Mindy Reed has been in love with the NFL for more than 50 years. As a kid in Connecticut, she wore a Bart Starr jersey and bonded over the game with her dad. Fandom helped Reed break into the old-boys' club as she climbed the corporate ladder at Dell and connect with football-mad Texans when she switched careers and became a librarian in Austin. Now she's giving it all up.
Reed, 61, has decided to boycott the NFL because no team has offered a job to Colin Kaepernick, the quarterback whose protest of police brutality during the national anthem last season ignited a cultural firestorm. Reed, who is white, says police have pulled over her husband for "driving while black," and tuning out the NFL is a way to show solidarity. She has plenty of company. Kaepernick's supporters range from the active players who have continued his protest and celebrities like Spike Lee to the 175,000-plus signatories of a petition on Change.org called #NoKaepernickNoNFL.
Critics too are emboldened. After several Cleveland Browns players knelt during the anthem before an August preseason game, the police and paramedic unions planned to withdraw from a pregame flag ceremony.
For the NFL, the simmering conflict is one of many dark clouds looming over the start of the season. September has long been when America's real national pastime reasserts its grasp. Yet rather than fighting over fantasy teams or marveling at Tom Brady's longevity, fans in the run-up to this season have been consumed by soberer topics. Be it the Kaepernick debate, violence against women or the nature of the game itself, a growing number of Americans are becoming fed up with football.
The most important NFL news this summer was not a big free-agent signing but a study published in the Journal of the American Medical Association in July. Researchers examined the brains of 111 deceased NFL players and diagnosed 110 of them, or 99%, with the degenerative brain disease CTE. The study, said author Dr. Jesse Mez, "suggests, with a lot of caveats, that this is probably not a rare disease--at least among those who are exposed to a lot of football."

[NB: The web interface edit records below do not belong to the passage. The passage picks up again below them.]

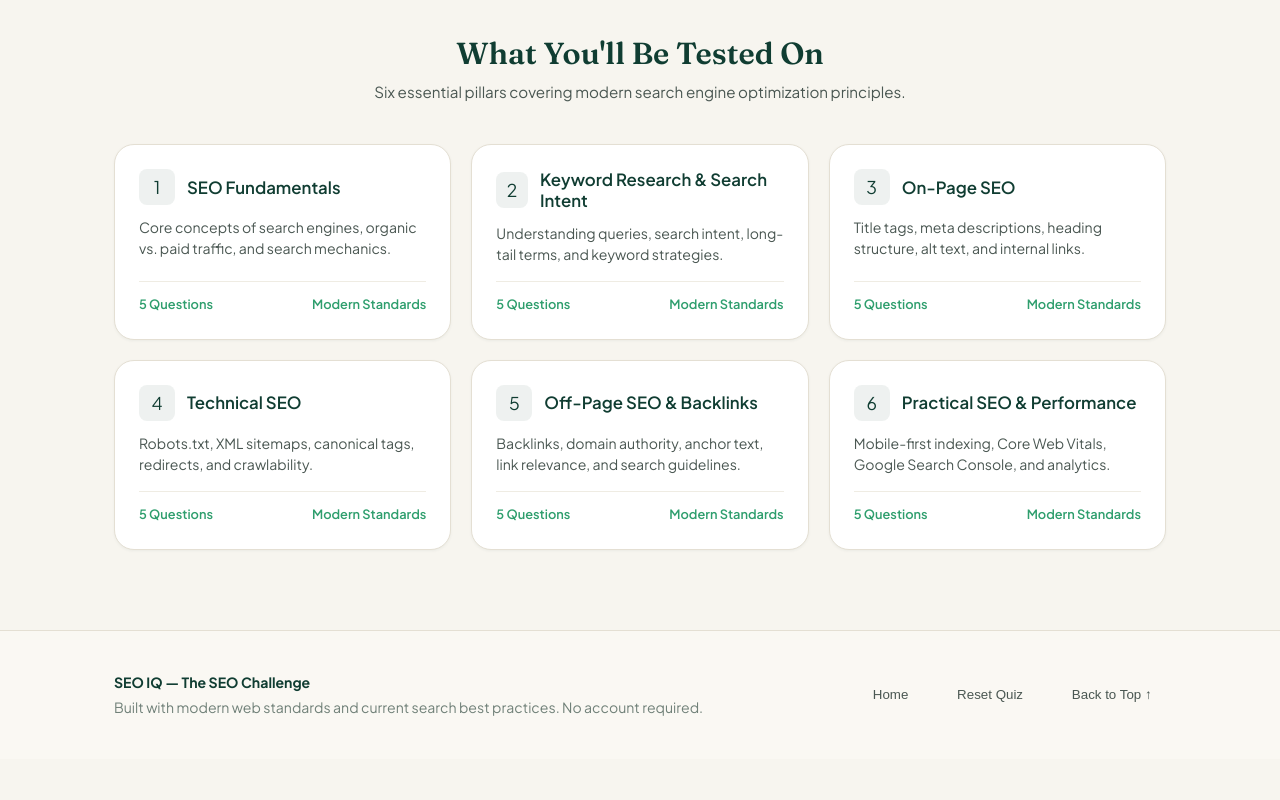
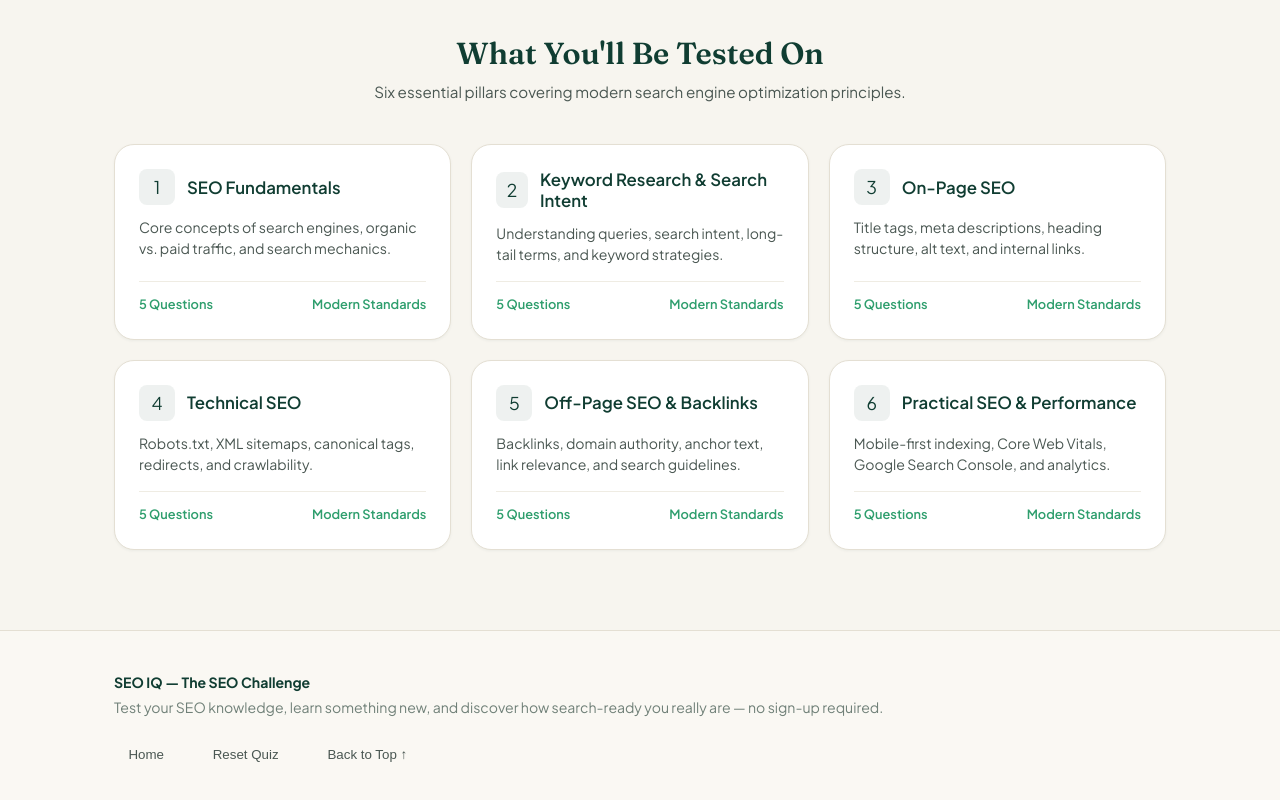
Before and after one commit to JyothiDevappa/seo-quiz, a React (Vite) app: page / in a window 1280 px wide. Shown: the part 706-1506 px from the top of the page. Before the commit the page ends 1465 px from the top, so only its background shows below. Built offline with nearby package versions, Linux system fonts and the light colour scheme.

Commit message:
Update footer description copy

```diff
--- a/src/components/Footer.jsx
+++ b/src/components/Footer.jsx
@@ -13,7 +13,7 @@ export default function Footer({ onRestart, onGoHome }) {
             SEO IQ — The SEO Challenge
           </div>
           <div>
-            Built with modern web standards and current search best practices. No account required.
+            Test your SEO knowledge, learn something new, and discover how search-ready you really are — no sign-up required.
           </div>
         </div>
 
```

Two days after the findings were released, Baltimore Ravens offensive lineman John Urschel, who's studying for a Ph.D. in mathematics at MIT, abruptly announced his retirement. His decision was reportedly linked to the study. Urschel is one of several NFL players who have retired in their prime rather than increase their chances of developing serious brain injuries. These concerns are trickling down to the youth level: some 23,000 fewer students played high school football last season than in 2015, and schools and peewee programs are dropping their teams for lack of interest.
Alleged violence of a different sort defined another off-season story. On Sept. 5 an arbitrator upheld the NFL's six-game suspension of Ezekiel Elliott, the young Dallas Cowboys star who led the NFL in rushing last season, for violating the league's personal-conduct policy after an ex-girlfriend accused him of domestic violence. Officials in Columbus, Ohio, declined to pursue charges, and Elliott has denied the allegations.
Then there is the matter of Kaepernick, whose absence from the game may well be more significant than his presence. He is no longer the player he was in 2013, when he led San Francisco to a Super Bowl berth, but he did throw 16 touchdowns last season against just four interceptions. Yet since March, NFL teams have signed 20 new free-agent quarterbacks who have never completed a pass in the regular season. Ravens owner Steve Bisciotti admitted it was about more than talent when the team considered signing Kaepernick, and he asked fans to weigh in. Former Ravens linebacker Ray Lewis--who pleaded guilty to obstruction of justice in a double-murder case but didn't lose his NFL livelihood--said Baltimore passed on Kaepernick because his girlfriend posted a racially charged tweet. This, when NFL teams have signed players who have been convicted of domestic violence, illegal gun possession and DUI manslaughter.
Last year the NFL's once reliable regular-season TV ratings dipped by 9%. They could fall again if more people like Reed turn away. "Who knows what I might discover out there," Reed says of life without the NFL. "I certainly know how to read a book."